Work instruction ▸ Each record, in full, must be restated word for word.

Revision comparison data
◆ ◆ ◆ ◆ ◆

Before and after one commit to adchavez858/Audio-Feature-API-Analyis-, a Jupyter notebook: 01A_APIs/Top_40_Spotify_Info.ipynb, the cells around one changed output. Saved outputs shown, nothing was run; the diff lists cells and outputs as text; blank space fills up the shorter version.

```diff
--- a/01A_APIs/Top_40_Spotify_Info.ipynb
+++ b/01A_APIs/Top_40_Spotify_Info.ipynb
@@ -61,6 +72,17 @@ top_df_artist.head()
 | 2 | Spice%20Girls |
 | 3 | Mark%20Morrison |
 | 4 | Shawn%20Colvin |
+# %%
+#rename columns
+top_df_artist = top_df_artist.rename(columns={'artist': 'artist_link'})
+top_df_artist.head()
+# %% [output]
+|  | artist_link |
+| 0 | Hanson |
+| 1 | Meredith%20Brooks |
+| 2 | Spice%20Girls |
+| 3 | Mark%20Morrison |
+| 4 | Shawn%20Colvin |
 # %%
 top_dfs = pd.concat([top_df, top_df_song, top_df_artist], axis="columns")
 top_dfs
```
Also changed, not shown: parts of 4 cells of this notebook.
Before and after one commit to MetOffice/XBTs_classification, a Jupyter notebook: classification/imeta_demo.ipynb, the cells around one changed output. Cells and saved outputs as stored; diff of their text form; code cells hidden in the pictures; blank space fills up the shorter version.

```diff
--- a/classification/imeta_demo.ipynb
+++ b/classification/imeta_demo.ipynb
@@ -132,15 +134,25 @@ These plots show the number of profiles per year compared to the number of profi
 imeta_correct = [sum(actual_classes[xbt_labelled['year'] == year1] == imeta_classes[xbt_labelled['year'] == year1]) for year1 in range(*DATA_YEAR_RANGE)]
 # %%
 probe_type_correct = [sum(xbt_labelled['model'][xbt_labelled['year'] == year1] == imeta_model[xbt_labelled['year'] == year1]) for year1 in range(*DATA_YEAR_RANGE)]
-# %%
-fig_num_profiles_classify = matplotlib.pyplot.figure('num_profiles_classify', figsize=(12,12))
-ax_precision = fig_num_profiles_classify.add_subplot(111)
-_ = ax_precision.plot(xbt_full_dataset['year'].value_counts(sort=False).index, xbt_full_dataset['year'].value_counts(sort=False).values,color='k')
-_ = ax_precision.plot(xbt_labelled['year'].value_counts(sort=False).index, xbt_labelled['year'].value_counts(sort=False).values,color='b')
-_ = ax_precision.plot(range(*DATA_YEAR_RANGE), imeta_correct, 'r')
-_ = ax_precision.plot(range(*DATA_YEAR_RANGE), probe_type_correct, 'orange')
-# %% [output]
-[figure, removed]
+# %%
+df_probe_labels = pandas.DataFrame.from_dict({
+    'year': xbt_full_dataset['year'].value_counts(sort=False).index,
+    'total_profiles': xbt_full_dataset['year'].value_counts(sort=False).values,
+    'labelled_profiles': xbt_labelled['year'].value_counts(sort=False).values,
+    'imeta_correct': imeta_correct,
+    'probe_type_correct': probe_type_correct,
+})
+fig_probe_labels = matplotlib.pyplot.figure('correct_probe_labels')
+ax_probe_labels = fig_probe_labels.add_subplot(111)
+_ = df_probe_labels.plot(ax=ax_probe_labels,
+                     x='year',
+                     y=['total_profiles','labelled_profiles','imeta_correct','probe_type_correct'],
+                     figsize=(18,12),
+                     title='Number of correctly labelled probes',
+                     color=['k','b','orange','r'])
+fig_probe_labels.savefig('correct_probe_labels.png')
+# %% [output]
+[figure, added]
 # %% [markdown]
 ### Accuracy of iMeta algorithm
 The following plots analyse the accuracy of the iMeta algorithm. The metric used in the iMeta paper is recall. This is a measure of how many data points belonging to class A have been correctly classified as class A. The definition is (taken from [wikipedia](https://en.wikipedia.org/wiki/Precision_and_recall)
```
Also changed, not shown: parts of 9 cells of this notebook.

◆ ◆ ◆ ◆ ◆

Finished exercise ▸
Before and after one commit to adchavez858/Audio-Feature-API-Analyis-, a Jupyter notebook: 01A_APIs/Top_40_Spotify_Info.ipynb, the cells around one changed output. Saved outputs shown, nothing was run; the diff lists cells and outputs as text; blank space fills up the shorter version.

```diff
--- a/01A_APIs/Top_40_Spotify_Info.ipynb
+++ b/01A_APIs/Top_40_Spotify_Info.ipynb
@@ -61,6 +72,17 @@ top_df_artist.head()
 | 2 | Spice%20Girls |
 | 3 | Mark%20Morrison |
 | 4 | Shawn%20Colvin |
+# %%
+#rename columns
+top_df_artist = top_df_artist.rename(columns={'artist': 'artist_link'})
+top_df_artist.head()
+# %% [output]
+|  | artist_link |
+| 0 | Hanson |
+| 1 | Meredith%20Brooks |
+| 2 | Spice%20Girls |
+| 3 | Mark%20Morrison |
+| 4 | Shawn%20Colvin |
 # %%
 top_dfs = pd.concat([top_df, top_df_song, top_df_artist], axis="columns")
 top_dfs
```
Also changed, not shown: parts of 4 cells of this notebook.
Before and after one commit to MetOffice/XBTs_classification, a Jupyter notebook: classification/imeta_demo.ipynb, the cells around one changed output. Cells and saved outputs as stored; diff of their text form; code cells hidden in the pictures; blank space fills up the shorter version.

```diff
--- a/classification/imeta_demo.ipynb
+++ b/classification/imeta_demo.ipynb
@@ -132,15 +134,25 @@ These plots show the number of profiles per year compared to the number of profi
 imeta_correct = [sum(actual_classes[xbt_labelled['year'] == year1] == imeta_classes[xbt_labelled['year'] == year1]) for year1 in range(*DATA_YEAR_RANGE)]
 # %%
 probe_type_correct = [sum(xbt_labelled['model'][xbt_labelled['year'] == year1] == imeta_model[xbt_labelled['year'] == year1]) for year1 in range(*DATA_YEAR_RANGE)]
-# %%
-fig_num_profiles_classify = matplotlib.pyplot.figure('num_profiles_classify', figsize=(12,12))
-ax_precision = fig_num_profiles_classify.add_subplot(111)
-_ = ax_precision.plot(xbt_full_dataset['year'].value_counts(sort=False).index, xbt_full_dataset['year'].value_counts(sort=False).values,color='k')
-_ = ax_precision.plot(xbt_labelled['year'].value_counts(sort=False).index, xbt_labelled['year'].value_counts(sort=False).values,color='b')
-_ = ax_precision.plot(range(*DATA_YEAR_RANGE), imeta_correct, 'r')
-_ = ax_precision.plot(range(*DATA_YEAR_RANGE), probe_type_correct, 'orange')
-# %% [output]
-[figure, removed]
+# %%
+df_probe_labels = pandas.DataFrame.from_dict({
+    'year': xbt_full_dataset['year'].value_counts(sort=False).index,
+    'total_profiles': xbt_full_dataset['year'].value_counts(sort=False).values,
+    'labelled_profiles': xbt_labelled['year'].value_counts(sort=False).values,
+    'imeta_correct': imeta_correct,
+    'probe_type_correct': probe_type_correct,
+})
+fig_probe_labels = matplotlib.pyplot.figure('correct_probe_labels')
+ax_probe_labels = fig_probe_labels.add_subplot(111)
+_ = df_probe_labels.plot(ax=ax_probe_labels,
+                     x='year',
+                     y=['total_profiles','labelled_profiles','imeta_correct','probe_type_correct'],
+                     figsize=(18,12),
+                     title='Number of correctly labelled probes',
+                     color=['k','b','orange','r'])
+fig_probe_labels.savefig('correct_probe_labels.png')
+# %% [output]
+[figure, added]
 # %% [markdown]
 ### Accuracy of iMeta algorithm
 The following plots analyse the accuracy of the iMeta algorithm. The metric used in the iMeta paper is recall. This is a measure of how many data points belonging to class A have been correctly classified as class A. The definition is (taken from [wikipedia](https://en.wikipedia.org/wiki/Precision_and_recall)
```
Also changed, not shown: parts of 9 cells of this notebook.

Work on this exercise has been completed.